Problem to work on:
The lines below that include the word "apply" are to be reported.

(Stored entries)
§

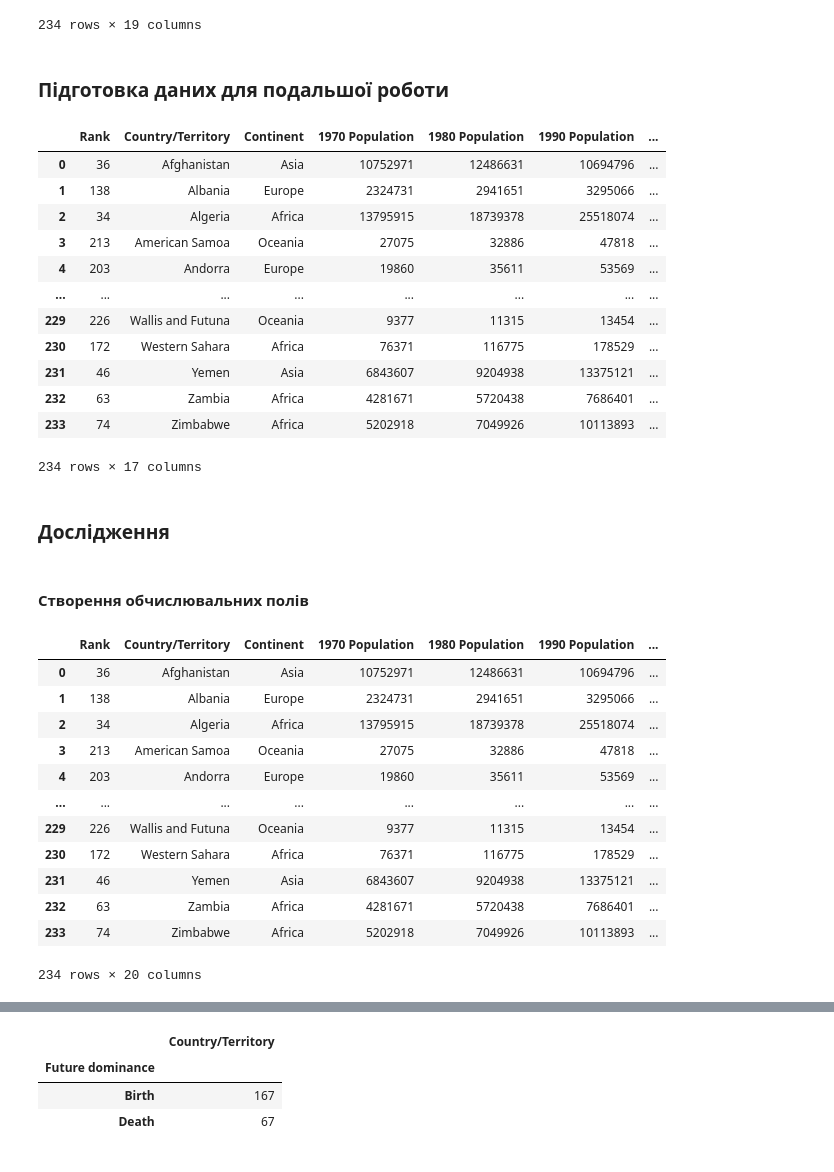
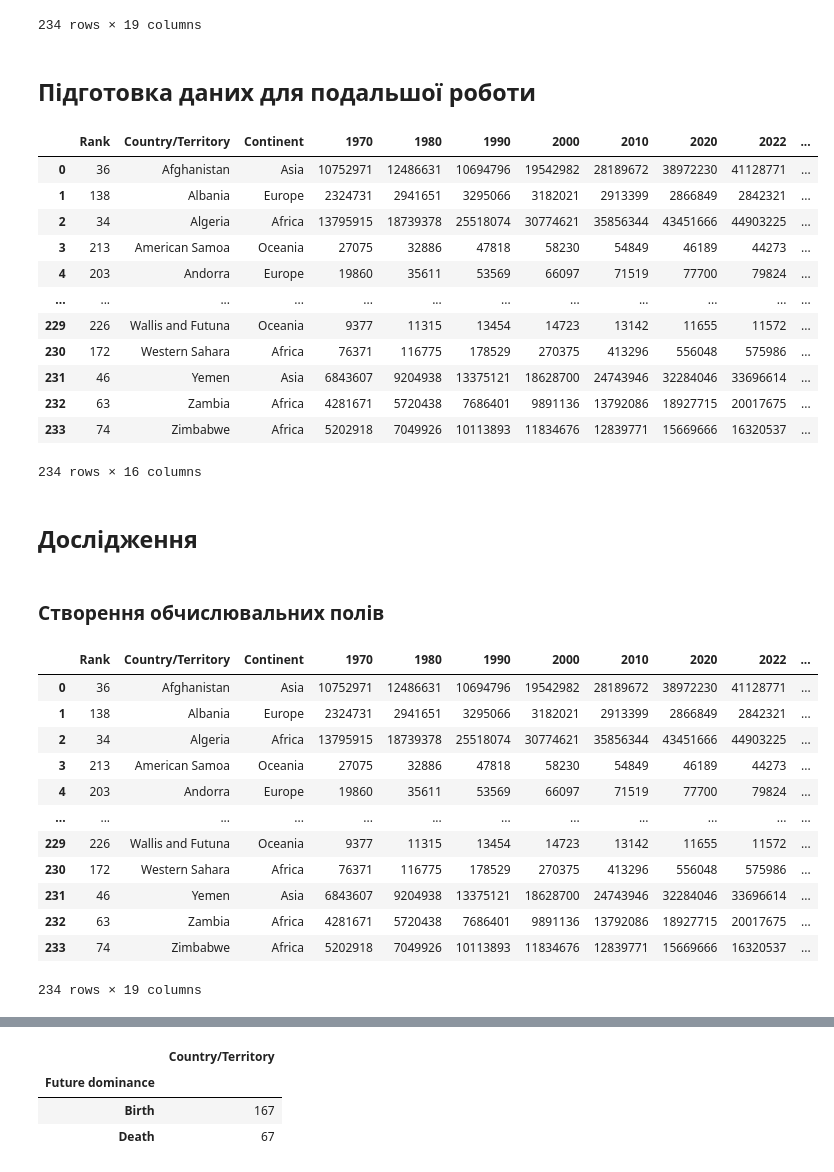
Before and after one commit to Y-Rov/python-PNU-course, a Jupyter notebook: course-part-2/realization-cw-2/rovinskyi-cw-2.ipynb, the cells around one changed output, grey strips where cells are left out. Drawn from its saved outputs; the diff is of its cells as text; code cells hidden in the pictures.

```diff
--- a/course-part-2/realization-cw-2/rovinskyi-cw-2.ipynb
+++ b/course-part-2/realization-cw-2/rovinskyi-cw-2.ipynb
@@ -49,77 +51,76 @@ second_df
 | 233 | VA | Vatican City | 0.510 | 0.511 | 0.520 | 0.731 | 0.561 | 0.564 | 0.596 | 0.651 | 0.700 | ... |
 234 rows × 19 columns
 # %% [markdown]
-### Підготовка даних для подальшої роботи
+## Підготовка даних для подальшої роботи
 # %%
 # Домноження стовпців pop2030 і pop2050 на 1000 - приведення до звичайного числа.
 # Попередні дані були виражені в тисячах, тобто 1.45 = 1450.
 transformed_second_df = second_df.apply(lambda value: value * 1000 if value.name in ['pop2030', 'pop2050'] else value)
 
 # Об'єднання двох датасетів у один
 result_df = pd.merge(first_df, transformed_second_df[['country', 'pop2030', 'pop2050']],
 'left', left_on='Country/Territory', right_on='country')
 
 # Приведення типу стовпців pop2030 і pop2050 до цілого числа
 result_df = result_df.astype({ 'pop2030': np.int32, 'pop2050': np.int32 })
 
 # Перейменування назв деяких стовпців
 result_df.rename(
     columns= {
-        "pop2030": "2030 Predicted population", "pop2050": "2050 Predicted population",
-        "World Population Percentage": "World Population (%)"},
+        '1970 Population': '1970', '1980 Population': '1980', '1990 Population': '1990', '2000 Population': '2000',
+        '2010 Population': '2010', '2020 Population': '2020', '2022 Population': '2022', 'pop2030': '2030',
+        'pop2050': '2050', 'World Population Percentage': 'World Population (%)'},
     inplace=True)
 
 # Вилучення зайвої інформації
-result_df.drop(columns=['CCA3', 'Capital', 'country'])
+result_df.drop(columns=['CCA3', 'Capital', 'country', '2015 Population'])
 
 # Визначення наступного порядку для стовпців
-result_df = result_df[['Rank', 'Country/Territory', 'Continent', '1970 Population', '1980 Population',
-                       '1990 Population', '2000 Population', '2010 Population', '2015 Population',
-                       '2020 Population', '2022 Population', '2030 Predicted population',
-                       '2050 Predicted population', 'Area (km²)', 'Density (per km²)',
-                       'Growth Rate', 'World Population (%)']]
+result_df = result_df[['Rank', 'Country/Territory', 'Continent', '1970', '1980', '1990', '2000', '2010',
+                       '2020', '2022', '2030', '2050', 'Area (km²)', 'Density (per km²)', 'Growth Rate',
+                       'World Population (%)']]
 result_df
 # %% [output]
-|  | Rank | Country/Territory | Continent | 1970 Population | 1980 Population | 1990 Population | ... |
-| 0 | 36 | Afghanistan | Asia | 10752971 | 12486631 | 10694796 | ... |
-| 1 | 138 | Albania | Europe | 2324731 | 2941651 | 3295066 | ... |
-| 2 | 34 | Algeria | Africa | 13795915 | 18739378 | 25518074 | ... |
-| 3 | 213 | American Samoa | Oceania | 27075 | 32886 | 47818 | ... |
-| 4 | 203 | Andorra | Europe | 19860 | 35611 | 53569 | ... |
-| ... | ... | ... | ... | ... | ... | ... | ... |
-| 229 | 226 | Wallis and Futuna | Oceania | 9377 | 11315 | 13454 | ... |
-| 230 | 172 | Western Sahara | Africa | 76371 | 116775 | 178529 | ... |
-| 231 | 46 | Yemen | Asia | 6843607 | 9204938 | 13375121 | ... |
-| 232 | 63 | Zambia | Africa | 4281671 | 5720438 | 7686401 | ... |
-| 233 | 74 | Zimbabwe | Africa | 5202918 | 7049926 | 10113893 | ... |
+|  | Rank | Country/Territory | Continent | 1970 | 1980 | 1990 | 2000 | 2010 | 2020 | 2022 | ... |
+| 0 | 36 | Afghanistan | Asia | 10752971 | 12486631 | 10694796 | 19542982 | 28189672 | 38972230 | 41128771 | ... |
+| 1 | 138 | Albania | Europe | 2324731 | 2941651 | 3295066 | 3182021 | 2913399 | 2866849 | 2842321 | ... |
+| 2 | 34 | Algeria | Africa | 13795915 | 18739378 | 25518074 | 30774621 | 35856344 | 43451666 | 44903225 | ... |
+| 3 | 213 | American Samoa | Oceania | 27075 | 32886 | 47818 | 58230 | 54849 | 46189 | 44273 | ... |
+| 4 | 203 | Andorra | Europe | 19860 | 35611 | 53569 | 66097 | 71519 | 77700 | 79824 | ... |
+| ... | ... | ... | ... | ... | ... | ... | ... | ... | ... | ... | ... |
+| 229 | 226 | Wallis and Futuna | Oceania | 9377 | 11315 | 13454 | 14723 | 13142 | 11655 | 11572 | ... |
+| 230 | 172 | Western Sahara | Africa | 76371 | 116775 | 178529 | 270375 | 413296 | 556048 | 575986 | ... |
+| 231 | 46 | Yemen | Asia | 6843607 | 9204938 | 13375121 | 18628700 | 24743946 | 32284046 | 33696614 | ... |
+| 232 | 63 | Zambia | Africa | 4281671 | 5720438 | 7686401 | 9891136 | 13792086 | 18927715 | 20017675 | ... |
+| 233 | 74 | Zimbabwe | Africa | 5202918 | 7049926 | 10113893 | 11834676 | 12839771 | 15669666 | 16320537 | ... |
-234 rows × 17 columns
+234 rows × 16 columns
 # %% [markdown]
-### Дослідження
+## Дослідження
 # %% [markdown]
-#### Створення обчислювальних полів
+### Створення обчислювальних полів
 # %%
 # Передбачений темп зростання кількості населення (< 1 - спад, > 1 - ріст)
 # 2030 рік
-result_df['2030 Predicted growth rate'] = result_df['2030 Predicted population'] / result_df['2022 Population']
+result_df['2030 growth rate'] = result_df['2030'] / result_df['2022']
 
 # 2050 рік
-result_df['2050 Predicted growth rate'] = result_df['2050 Predicted population'] / result_df['2022 Population']
+result_df['2050 growth rate'] = result_df['2050'] / result_df['2022']
 
 # Переважання народжуваності чи смертності у майбутньому (2030-2050рр.)
-result_df['Future dominance'] = (result_df['2050 Predicted population'] / result_df['2030 Predicted population']).apply(lambda value: 'Birth' if value > 1 else 'Death')
+result_df['Future dominance'] = (result_df['2050'] / result_df['2030']).apply(lambda value: 'Birth' if value > 1 else 'Death')
 result_df
 # %% [output]
-|  | Rank | Country/Territory | Continent | 1970 Population | 1980 Population | 1990 Population | ... |
-| 0 | 36 | Afghanistan | Asia | 10752971 | 12486631 | 10694796 | ... |
-| 1 | 138 | Albania | Europe | 2324731 | 2941651 | 3295066 | ... |
-| 2 | 34 | Algeria | Africa | 13795915 | 18739378 | 25518074 | ... |
-| 3 | 213 | American Samoa | Oceania | 27075 | 32886 | 47818 | ... |
-| 4 | 203 | Andorra | Europe | 19860 | 35611 | 53569 | ... |
-| ... | ... | ... | ... | ... | ... | ... | ... |
-| 229 | 226 | Wallis and Futuna | Oceania | 9377 | 11315 | 13454 | ... |
-| 230 | 172 | Western Sahara | Africa | 76371 | 116775 | 178529 | ... |
-| 231 | 46 | Yemen | Asia | 6843607 | 9204938 | 13375121 | ... |
-| 232 | 63 | Zambia | Africa | 4281671 | 5720438 | 7686401 | ... |
-| 233 | 74 | Zimbabwe | Africa | 5202918 | 7049926 | 10113893 | ... |
+|  | Rank | Country/Territory | Continent | 1970 | 1980 | 1990 | 2000 | 2010 | 2020 | 2022 | ... |
+| 0 | 36 | Afghanistan | Asia | 10752971 | 12486631 | 10694796 | 19542982 | 28189672 | 38972230 | 41128771 | ... |
+| 1 | 138 | Albania | Europe | 2324731 | 2941651 | 3295066 | 3182021 | 2913399 | 2866849 | 2842321 | ... |
+| 2 | 34 | Algeria | Africa | 13795915 | 18739378 | 25518074 | 30774621 | 35856344 | 43451666 | 44903225 | ... |
+| 3 | 213 | American Samoa | Oceania | 27075 | 32886 | 47818 | 58230 | 54849 | 46189 | 44273 | ... |
+| 4 | 203 | Andorra | Europe | 19860 | 35611 | 53569 | 66097 | 71519 | 77700 | 79824 | ... |
+| ... | ... | ... | ... | ... | ... | ... | ... | ... | ... | ... | ... |
+| 229 | 226 | Wallis and Futuna | Oceania | 9377 | 11315 | 13454 | 14723 | 13142 | 11655 | 11572 | ... |
+| 230 | 172 | Western Sahara | Africa | 76371 | 116775 | 178529 | 270375 | 413296 | 556048 | 575986 | ... |
+| 231 | 46 | Yemen | Asia | 6843607 | 9204938 | 13375121 | 18628700 | 24743946 | 32284046 | 33696614 | ... |
+| 232 | 63 | Zambia | Africa | 4281671 | 5720438 | 7686401 | 9891136 | 13792086 | 18927715 | 20017675 | ... |
+| 233 | 74 | Zimbabwe | Africa | 5202918 | 7049926 | 10113893 | 11834676 | 12839771 | 15669666 | 16320537 | ... |
-234 rows × 20 columns
+234 rows × 19 columns
 # %% [markdown]
```
Also changed, not shown: parts of 21 cells of this notebook.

§

Response area:
 transformed_second_df = second_df.apply(lambda value: value * 1000 if value.name in ['pop2030', 'pop2050'] else value)
-result_df['Future dominance'] = (result_df['2050 Predicted population'] / result_df['2030 Predicted population']).apply(lambda value: 'Birth' if value > 1 else 'Death')
+result_df['Future dominance'] = (result_df['2050'] / result_df['2030']).apply(lambda value: 'Birth' if value > 1 else 'Death')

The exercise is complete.